▶ _PROBLEM DETAILS_
For each line below that contains the string "详细内容", copy that line.

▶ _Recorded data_
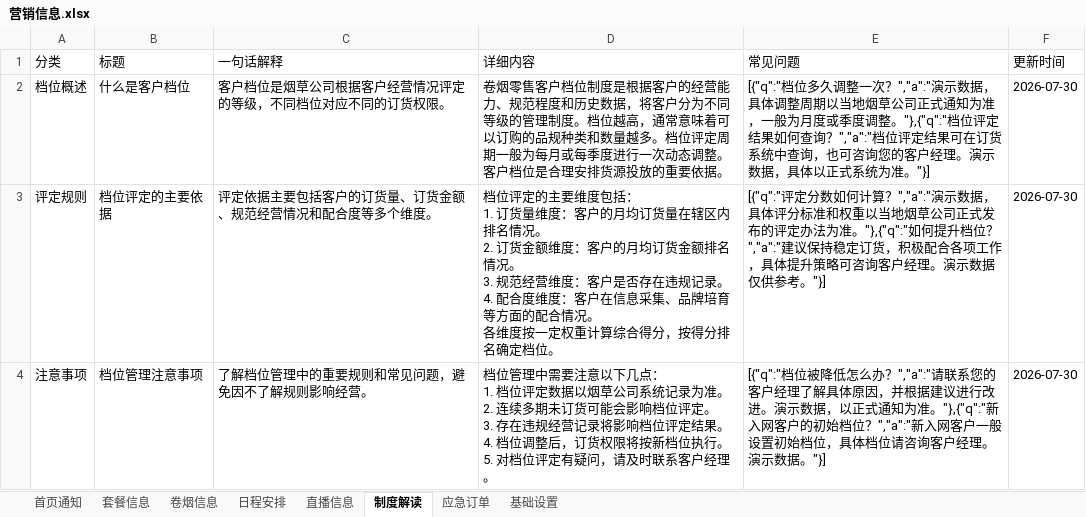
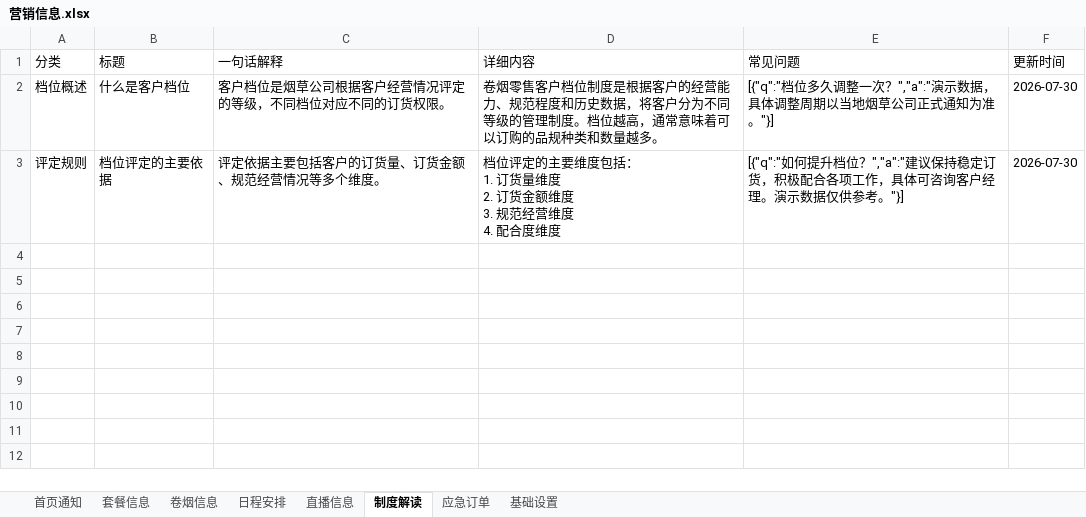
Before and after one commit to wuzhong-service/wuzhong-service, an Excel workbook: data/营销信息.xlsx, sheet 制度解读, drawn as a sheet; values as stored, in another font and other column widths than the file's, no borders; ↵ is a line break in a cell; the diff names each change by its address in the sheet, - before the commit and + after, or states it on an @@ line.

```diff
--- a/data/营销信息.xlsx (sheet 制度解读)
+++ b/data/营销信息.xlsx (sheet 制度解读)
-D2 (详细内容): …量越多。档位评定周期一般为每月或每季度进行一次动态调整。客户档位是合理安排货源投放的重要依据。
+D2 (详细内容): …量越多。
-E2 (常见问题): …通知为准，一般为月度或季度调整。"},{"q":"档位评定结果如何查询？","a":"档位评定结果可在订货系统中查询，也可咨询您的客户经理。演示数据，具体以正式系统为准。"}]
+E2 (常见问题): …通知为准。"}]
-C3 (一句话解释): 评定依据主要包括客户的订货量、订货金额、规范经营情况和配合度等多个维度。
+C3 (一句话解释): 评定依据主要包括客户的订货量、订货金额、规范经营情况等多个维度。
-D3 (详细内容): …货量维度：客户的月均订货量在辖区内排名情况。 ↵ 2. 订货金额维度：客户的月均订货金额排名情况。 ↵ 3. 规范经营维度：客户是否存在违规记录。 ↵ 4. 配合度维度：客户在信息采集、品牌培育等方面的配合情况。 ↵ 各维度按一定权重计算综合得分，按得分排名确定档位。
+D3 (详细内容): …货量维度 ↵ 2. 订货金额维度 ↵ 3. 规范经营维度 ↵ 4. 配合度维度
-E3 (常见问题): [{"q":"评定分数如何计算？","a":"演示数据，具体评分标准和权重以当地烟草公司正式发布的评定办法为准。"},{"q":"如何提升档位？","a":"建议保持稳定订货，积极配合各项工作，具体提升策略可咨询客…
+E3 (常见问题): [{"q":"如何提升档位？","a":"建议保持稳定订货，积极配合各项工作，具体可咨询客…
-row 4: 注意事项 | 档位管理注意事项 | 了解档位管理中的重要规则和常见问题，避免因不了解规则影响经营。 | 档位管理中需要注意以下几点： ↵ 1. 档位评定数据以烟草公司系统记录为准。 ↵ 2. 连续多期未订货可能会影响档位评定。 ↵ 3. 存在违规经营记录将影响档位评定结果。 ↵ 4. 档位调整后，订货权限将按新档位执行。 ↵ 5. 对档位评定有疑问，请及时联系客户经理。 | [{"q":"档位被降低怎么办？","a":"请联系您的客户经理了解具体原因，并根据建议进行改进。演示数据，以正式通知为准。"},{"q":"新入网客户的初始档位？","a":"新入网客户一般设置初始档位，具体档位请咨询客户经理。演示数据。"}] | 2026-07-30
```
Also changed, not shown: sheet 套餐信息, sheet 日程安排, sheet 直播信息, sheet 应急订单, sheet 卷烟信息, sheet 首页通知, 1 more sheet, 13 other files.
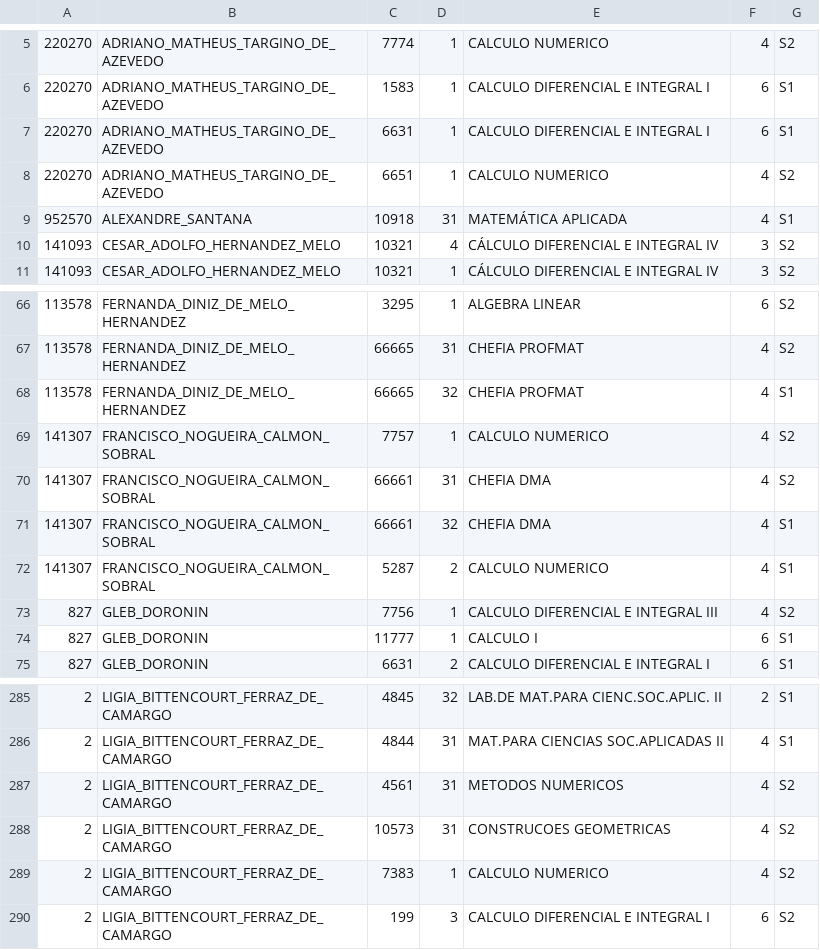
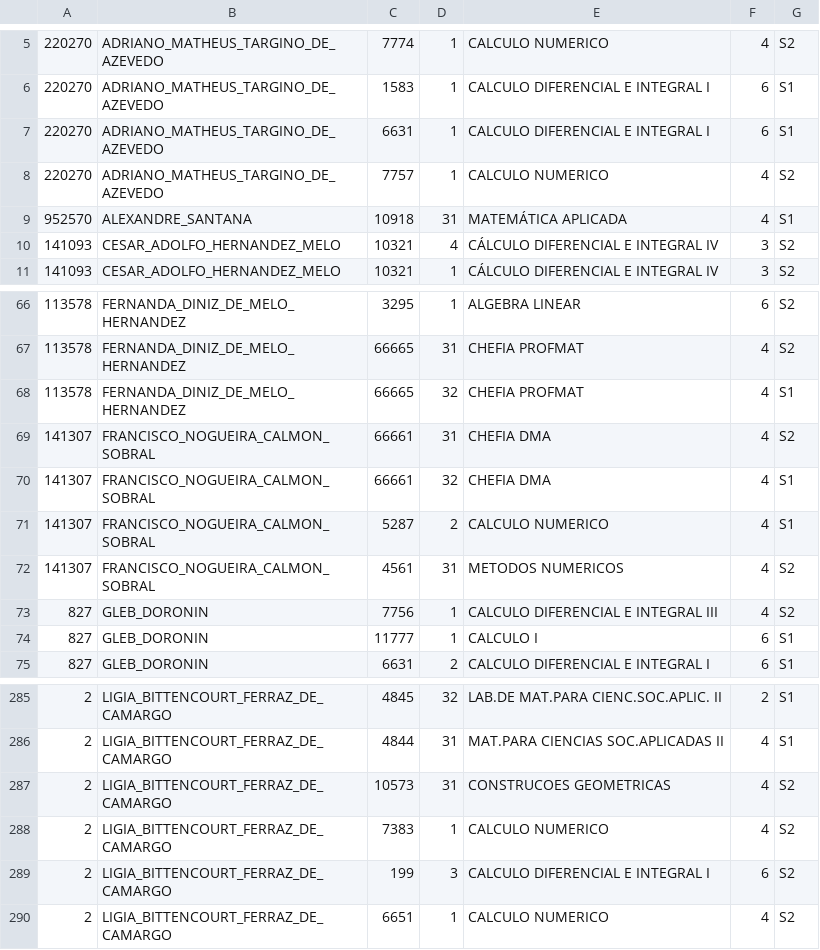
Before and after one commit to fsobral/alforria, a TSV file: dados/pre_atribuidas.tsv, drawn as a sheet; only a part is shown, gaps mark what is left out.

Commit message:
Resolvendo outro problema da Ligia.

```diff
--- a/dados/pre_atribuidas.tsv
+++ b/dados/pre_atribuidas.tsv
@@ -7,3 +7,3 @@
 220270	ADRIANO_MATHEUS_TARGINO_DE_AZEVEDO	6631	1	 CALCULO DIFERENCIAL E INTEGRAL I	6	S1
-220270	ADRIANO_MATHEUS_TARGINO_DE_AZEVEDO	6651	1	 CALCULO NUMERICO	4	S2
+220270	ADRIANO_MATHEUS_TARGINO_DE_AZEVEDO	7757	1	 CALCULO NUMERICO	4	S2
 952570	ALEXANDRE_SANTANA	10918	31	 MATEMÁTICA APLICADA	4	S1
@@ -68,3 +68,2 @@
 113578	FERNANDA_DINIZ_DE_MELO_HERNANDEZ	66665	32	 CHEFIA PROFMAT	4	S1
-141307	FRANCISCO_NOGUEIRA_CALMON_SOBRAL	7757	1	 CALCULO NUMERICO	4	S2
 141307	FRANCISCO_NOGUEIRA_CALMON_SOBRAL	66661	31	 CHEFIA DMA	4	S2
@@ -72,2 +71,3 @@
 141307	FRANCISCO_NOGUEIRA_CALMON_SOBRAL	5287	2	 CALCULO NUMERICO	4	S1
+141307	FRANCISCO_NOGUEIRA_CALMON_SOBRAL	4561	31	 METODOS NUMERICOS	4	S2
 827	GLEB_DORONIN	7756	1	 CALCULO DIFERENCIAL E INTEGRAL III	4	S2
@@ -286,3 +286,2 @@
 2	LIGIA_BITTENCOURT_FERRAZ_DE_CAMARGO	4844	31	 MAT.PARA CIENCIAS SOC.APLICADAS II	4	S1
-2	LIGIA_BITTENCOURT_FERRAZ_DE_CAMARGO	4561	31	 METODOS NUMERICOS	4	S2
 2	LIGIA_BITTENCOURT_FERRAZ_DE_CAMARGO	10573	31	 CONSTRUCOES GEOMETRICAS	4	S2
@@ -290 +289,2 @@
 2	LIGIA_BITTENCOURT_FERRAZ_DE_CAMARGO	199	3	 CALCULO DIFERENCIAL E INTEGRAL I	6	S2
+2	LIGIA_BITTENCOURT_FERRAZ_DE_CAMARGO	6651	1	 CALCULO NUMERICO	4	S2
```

▶ _ANSWER TO THIS EXERCISE_
-D2 (详细内容): …量越多。档位评定周期一般为每月或每季度进行一次动态调整。客户档位是合理安排货源投放的重要依据。
+D2 (详细内容): …量越多。
-D3 (详细内容): …货量维度：客户的月均订货量在辖区内排名情况。 ↵ 2. 订货金额维度：客户的月均订货金额排名情况。 ↵ 3. 规范经营维度：客户是否存在违规记录。 ↵ 4. 配合度维度：客户在信息采集、品牌培育等方面的配合情况。 ↵ 各维度按一定权重计算综合得分，按得分排名确定档位。
+D3 (详细内容): …货量维度 ↵ 2. 订货金额维度 ↵ 3. 规范经营维度 ↵ 4. 配合度维度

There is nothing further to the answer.